The showcase of Richard Quinn’s Spring 2019 line opened with what many fashion publications would call a “luxe morphsuit.” The first four models were covered from head to toe in skin-tight black velvet accompanied by tonal tulle cocktail frocks, commanding silk capes, a pair of lilac pants and a striking blue satin a-line dress, covered in a jeweled vine of ruby red roses (with a matching bag!). The initial onslaught acted as something of a palette-cleansing agent for the looks to come, the first of which were an abrupt change in tone. That’s not to say that the collection lacked cohesion. In fact, different ideas were neatly tied together through a range of silhouettes, but the “luxe morphsuit” concept was particularly interesting because of the jarring, almost sinister allure it held. The models were obfuscated by this stylistic choice, and it afforded them a kind of agency that can only be wielded by playing the role of a silent actor.
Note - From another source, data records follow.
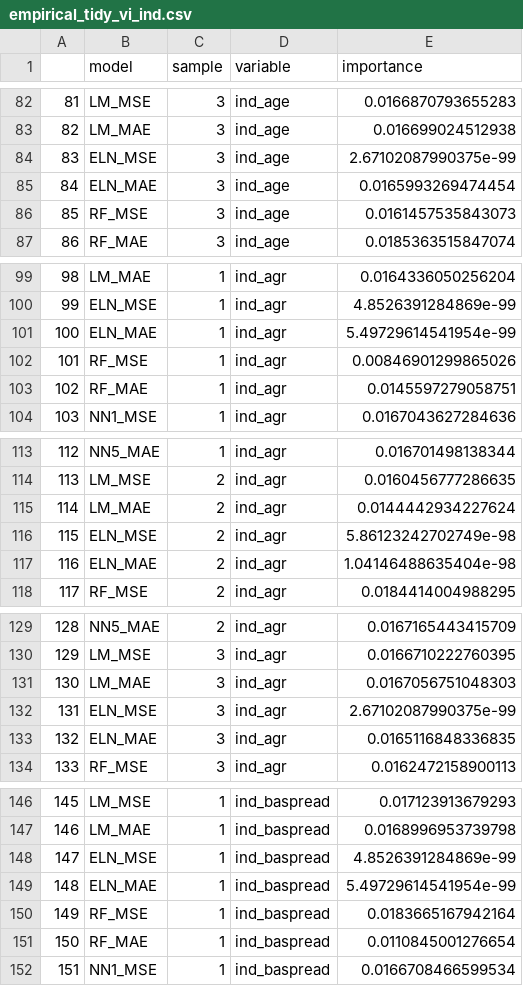
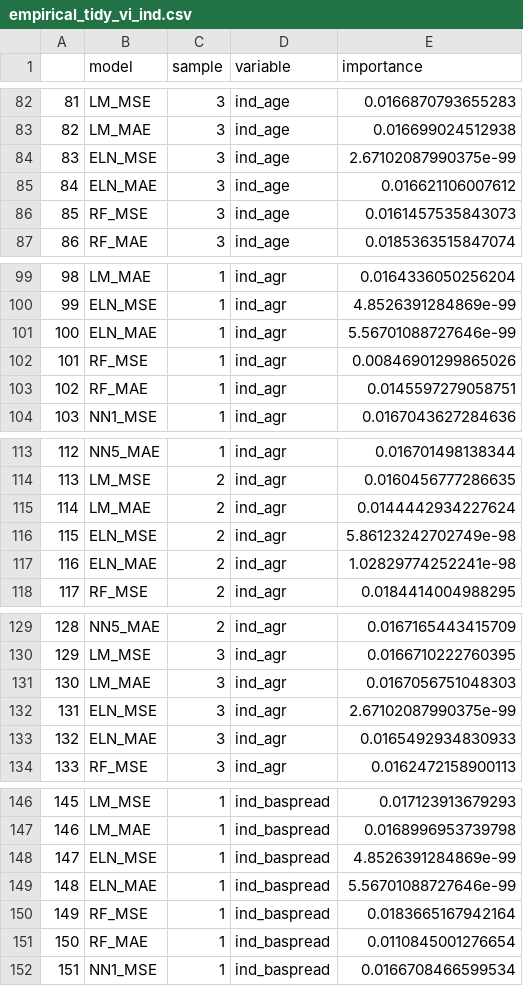
Before and after one commit to zeyuz35/Evaluation-of-Machine-Learning-in-Asset-Pricing, a CSV file: Results/empirical_train_valid_2/empirical_tidy_vi_ind.csv, drawn as a sheet; only a part is shown, gaps mark what is left out; the diff covers the shown part only.

```diff
--- a/Results/empirical_train_valid_2/empirical_tidy_vi_ind.csv
+++ b/Results/empirical_train_valid_2/empirical_tidy_vi_ind.csv
@@ -84,3 +84,3 @@
 "83","ELN_MSE",3,"ind_age",2.67102087990375e-99
-"84","ELN_MAE",3,"ind_age",0.0165993269474454
+"84","ELN_MAE",3,"ind_age",0.016621106007612
 "85","RF_MSE",3,"ind_age",0.0161457535843073
@@ -100,3 +100,3 @@
 "99","ELN_MSE",1,"ind_agr",4.8526391284869e-99
-"100","ELN_MAE",1,"ind_agr",5.49729614541954e-99
+"100","ELN_MAE",1,"ind_agr",5.56701088727646e-99
 "101","RF_MSE",1,"ind_agr",0.00846901299865026
@@ -116,3 +116,3 @@
 "115","ELN_MSE",2,"ind_agr",5.86123242702749e-98
-"116","ELN_MAE",2,"ind_agr",1.04146488635404e-98
+"116","ELN_MAE",2,"ind_agr",1.02829774252241e-98
 "117","RF_MSE",2,"ind_agr",0.0184414004988295
@@ -132,3 +132,3 @@
 "131","ELN_MSE",3,"ind_agr",2.67102087990375e-99
-"132","ELN_MAE",3,"ind_agr",0.0165116848336835
+"132","ELN_MAE",3,"ind_agr",0.0165492934830933
 "133","RF_MSE",3,"ind_agr",0.0162472158900113
@@ -148,3 +148,3 @@
 "147","ELN_MSE",1,"ind_baspread",4.8526391284869e-99
-"148","ELN_MAE",1,"ind_baspread",5.49729614541954e-99
+"148","ELN_MAE",1,"ind_baspread",5.56701088727646e-99
 "149","RF_MSE",1,"ind_baspread",0.0183665167942164
```
Also changed, not shown: 177 edited cells elsewhere in this file, Results/empirical/empirical_tidy_vi.csv, Results/empirical/empirical_tidy_vi_ind.csv, 26 other files.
Quinn’s masked foray fits neatly into a larger movement of labels tapping into concepts first brought forward by the Dada movement in the early 20th century. Perhaps the first to introduce this idea since Maison Martin Margiela in 2009, Gucci debuted a model covered in crystals in the fall of 2017. Demna Gvasalia’s Balenciaga, a house with a reputation for pushing stylistic directions to their absolute extreme, posted photos on their Instagram of models similarly covered in pantyhose as well as digitally manipulated images that either multiply figures to the point where they are rendered unrecognizable or do away with them entirely. The first and most notable installment of these is a digitally manipulated closeup of their blockbuster knife boot in a compiled money print. The sharply pointed boot lurches toward the viewer in a penguin-toed fashion, only to vanish into thin air at the mid calf. Another photo features a house-branded “Space Hunters” tee and a pair of suit pants hanging over a drying rack with a model creeping out from underneath. The photos might feel categorically dissimilar, but they instill that same sense of relative unease as Quinn’s morphsuits, which they achieve by tapping into the uncanny. 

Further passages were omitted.